One of Italy's most famous tourist destinations, Venice has much to offer on a Jewish itinerary. To start, Venice was the first city to establish a ghetto, there were three here, all of which are well preserved, and the word itself comes from the Venetian dialect. Historic landmarks include the synagogue in the Ghetto Novo which was built in 1516 and is now a museum. The German rites synagogue, or the Scola Grande Tedesca from 1528 has been remodeled and is still in use. In the same building we find the Museum of Jewish art, a bookshop and a café.

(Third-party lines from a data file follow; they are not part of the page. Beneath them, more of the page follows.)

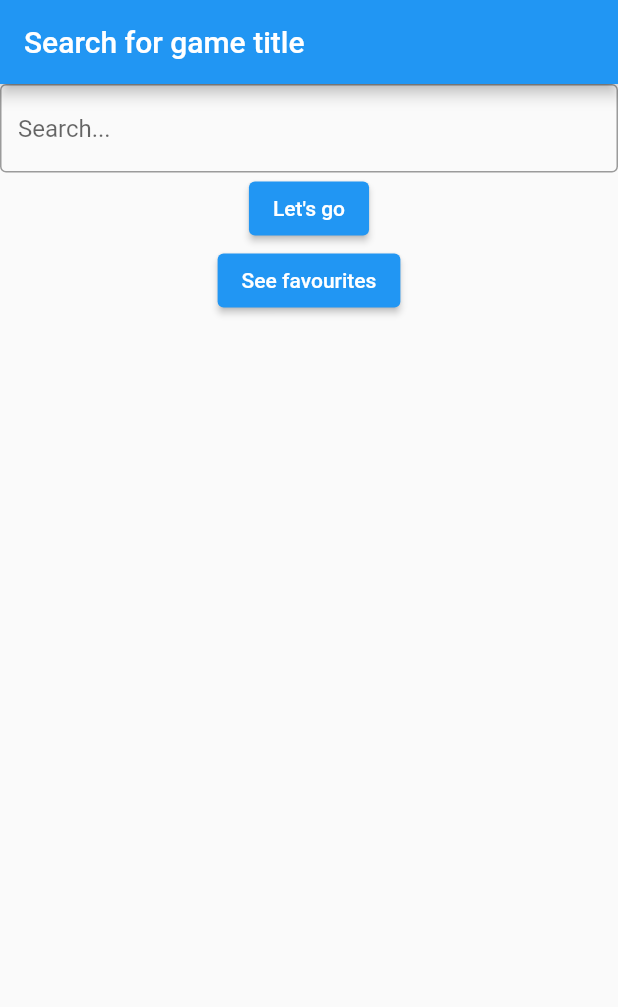
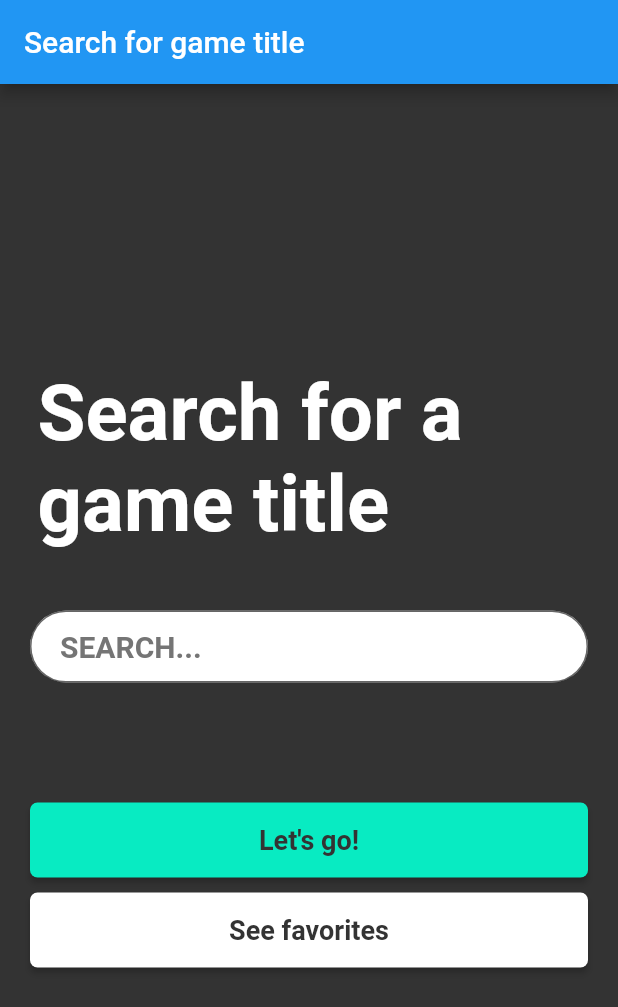
Before and after one commit to fucskonorbi/FlutterFavouriteGames, a Flutter app: the screen it shows after launch, on a phone screen of 412 x 824 dp. Shown: the top 1007 px of the screen. Run offline on Flutter 3.47's test engine with Material 2 defaults, Android fonts, the light colour scheme and no system bars; our stand-ins replace bloc, dio, equatable, floor, flutter_bloc, get_it and 3 more; accounts and stored records are empty; generated files the repository leaves out were written again.

Commit message:
Add new views

```diff
--- a/flutter_favourite_games_app/lib/main.dart
+++ b/flutter_favourite_games_app/lib/main.dart
@@ -5,6 +5,7 @@ import 'package:flutter_favourite_games_app/data/network/dio_cheapshark_service.
 import 'package:flutter_favourite_games_app/di/di.dart';
 import 'package:flutter_favourite_games_app/ui/deal_list.dart';
 import 'package:flutter_favourite_games_app/ui/search_page.dart';
+import 'package:flutter_favourite_games_app/ui/theme.dart';
 import 'package:get_it/get_it.dart';
 
 void main() {
@@ -26,9 +27,7 @@ class MyApp extends StatelessWidget {
       builder: (context, snapshot) {
         return MaterialApp(
           title: 'Game Deals',
-          theme: ThemeData(
-            primarySwatch: Colors.blue,
-          ),
+          theme: theme(),
           home: const SearchPage(),
           onGenerateRoute: (settings) {
             final name = settings.name ?? '';
--- /dev/null
+++ b/flutter_favourite_games_app/lib/ui/components/custom_button.dart
@@ -0,0 +1,42 @@
+import 'package:flutter/material.dart';
+
+class CustomButton extends StatelessWidget {
+  final Color color;
+  final String text;
+  final Function onPressed;
+
+  const CustomButton({
+    Key? key,
+    required this.color,
+    required this.text,
+    required this.onPressed,
+  }) : super(key: key);
+
+  @override
+  Widget build(BuildContext context) {
+    return Container(
+      width: MediaQuery.of(context).size.width,
+      height: 50.0,
+      child: ElevatedButton(
+        style: ElevatedButton.styleFrom(
+          primary: color,
+          shape: RoundedRectangleBorder(
+            borderRadius: BorderRadius.circular(5.0),
+          ),
+        ),
+        onPressed: () {
+          onPressed();
+        },
+        child: Text(
+          text,
+          style: TextStyle(
+            color: Theme.of(context).scaffoldBackgroundColor,
+            fontSize: 18.0,
+            fontWeight: FontWeight.bold,
+            fontFamily: 'Roboto',
+          ),
+        ),
+      ),
+    );
+  }
+}
--- a/flutter_favourite_games_app/lib/ui/search_page.dart
+++ b/flutter_favourite_games_app/lib/ui/search_page.dart
@@ -4,46 +4,96 @@ import 'package:flutter_favourite_games_app/ui/deal_list.dart';
 import 'package:flutter_favourite_games_app/ui/favourite_page.dart';
 
 import '../blocs/searched_deals/searched_deals_bloc.dart';
+import 'components/custom_button.dart';
 
 class SearchPage extends StatelessWidget {
   const SearchPage({Key? key}) : super(key: key);
 
   @override
   Widget build(BuildContext context) {
-    // Search for game title headline
-    // Search... text field
-    // Let's go button
-    // See favourites button
+    final textController = TextEditingController();
     return SafeArea(
       child: Scaffold(
         appBar: AppBar(
           title: const Text('Search for game title'),
         ),
-        body: Column(
+        backgroundColor: Theme.of(context).scaffoldBackgroundColor,
+        body: Padding(
+          padding: const EdgeInsets.fromLTRB(20, 0, 20, 0),
+          child: Column(
+            mainAxisAlignment: MainAxisAlignment.center,
+            crossAxisAlignment: CrossAxisAlignment.center,
             children: [
-            TextFormField(
+              const Padding(
+                padding: EdgeInsets.fromLTRB(5, 40, 5, 40),
+                child: Text(
+                  'Search for a game title',
+                  style: TextStyle(
+                      fontSize: 52,
+                      fontWeight: FontWeight.bold,
+                      color: Colors.white,
+                      fontFamily: 'Roboto'),
+                  softWrap: true,
+                ),
+              ),
+              Padding(
+                padding: const EdgeInsets.fromLTRB(0, 0, 0, 70),
+                child: TextFormField(
+                  controller: textController,
+                  style: const TextStyle(
+                      fontSize: 20,
+                      fontWeight: FontWeight.bold,
+                      color: Color(0xFF757575),
+                      fontFamily: 'Roboto'),
                   decoration: const InputDecoration(
-                  hintText: 'Search...', border: OutlineInputBorder()),
+                      hintText: 'SEARCH...',
+                      hintStyle: TextStyle(
+                          fontSize: 20,
+                          fontWeight: FontWeight.bold,
+                          color: Color(0xFF757575),
+                          fontFamily: 'Roboto'),
+                      labelStyle: TextStyle(
+                          fontSize: 20,
+                          fontWeight: FontWeight.bold,
+                          color: Color(0xFF757575),
+                          fontFamily: 'Roboto'),
+                      contentPadding: EdgeInsets.fromLTRB(20, 0, 20, 0),
+                      border: OutlineInputBorder(
+                        borderRadius: BorderRadius.all(Radius.circular(30.0)),
                       ),
-            ElevatedButton(
+                      fillColor: Color(0xFFFFFFFF),
+                      filled: true),
+                ),
+              ),
+              Padding(
+                padding: const EdgeInsets.fromLTRB(0, 10, 0, 10),
+                child: CustomButton(
+                  color: Theme.of(context).primaryColor,
+                  text: 'Let\'s go!',
                   onPressed: () {
                     Navigator.push(
                         context,
                         MaterialPageRoute(
-                        builder: (context) => const DealList(title: "league")));
+                            builder: (context) =>
+                                DealList(title: textController.text)));
                   },
-              child: const Text('Let\'s go'),
                 ),
-            ElevatedButton(
+              ),
+              Padding(
+                padding: const EdgeInsets.fromLTRB(0, 0, 0, 30),
+                child: CustomButton(
+                  color: Theme.of(context).dialogBackgroundColor,
+                  text: 'See favorites',
                   onPressed: () {
                     Navigator.push(
                         context,
                         MaterialPageRoute(
                             builder: (context) => const FavouritePage()));
                   },
-              child: const Text('See favourites'),
+                ),
               ),
             ],
+          ),
         ),
       ),
     );
--- a/flutter_favourite_games_app/lib/ui/theme.dart
+++ b/flutter_favourite_games_app/lib/ui/theme.dart
@@ -2,8 +2,22 @@ import 'package:flutter/material.dart';
 
 ThemeData theme() {
   return ThemeData(
-    backgroundColor: Color(0x5A5A5A),
-    primaryColor: Color(0x2AEAC2),
-    scaffoldBackgroundColor: Color(0x333333),
+    backgroundColor: Color(0xFF5A5A5A),
+    primarySwatch: Colors.blue,
+    primaryColor: Color(0xFF08ebc2),
+    scaffoldBackgroundColor: Color(0xFF333333),
+    dialogBackgroundColor: Color.fromARGB(255, 255, 255, 255),
+    primaryTextTheme: const TextTheme(
+      bodyText1: TextStyle(
+        color: Color(0xffffff),
+        fontSize: 20,
+        fontWeight: FontWeight.normal,
+      ),
+      bodyText2: TextStyle(
+        color: Color(0x08ebc2),
+        fontSize: 18,
+        fontWeight: FontWeight.normal,
+      ),
+    ),
   );
 }
```
Also changed, not shown: flutter_favourite_games_app/lib/ui/components/custom_listitem.dart (added, +54 -0 lines), flutter_favourite_games_app/lib/ui/deal_list.dart (+8 -8 lines), flutter_favourite_games_app/lib/ui/favourite_page.dart (+89 -31 lines). Lines whose indentation alone changed are shown as unchanged.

The Jewish museum, synagogues and the cemetery on the Lido, which date back to 1386, may be visited on guided tours. Other synagogues include the Scola Canton from 1532 which is still intact, as is the Scola Italiana from 1575 which is decorated in the classical style. In the Ghetto Vecchio we find the Spanish rites synagogue which has been in continuous use since the 16th century, with the exception being during the war. There is also a Scola Levantine, and the Scola Luzzato which houses the oldest Aron in the ghetto.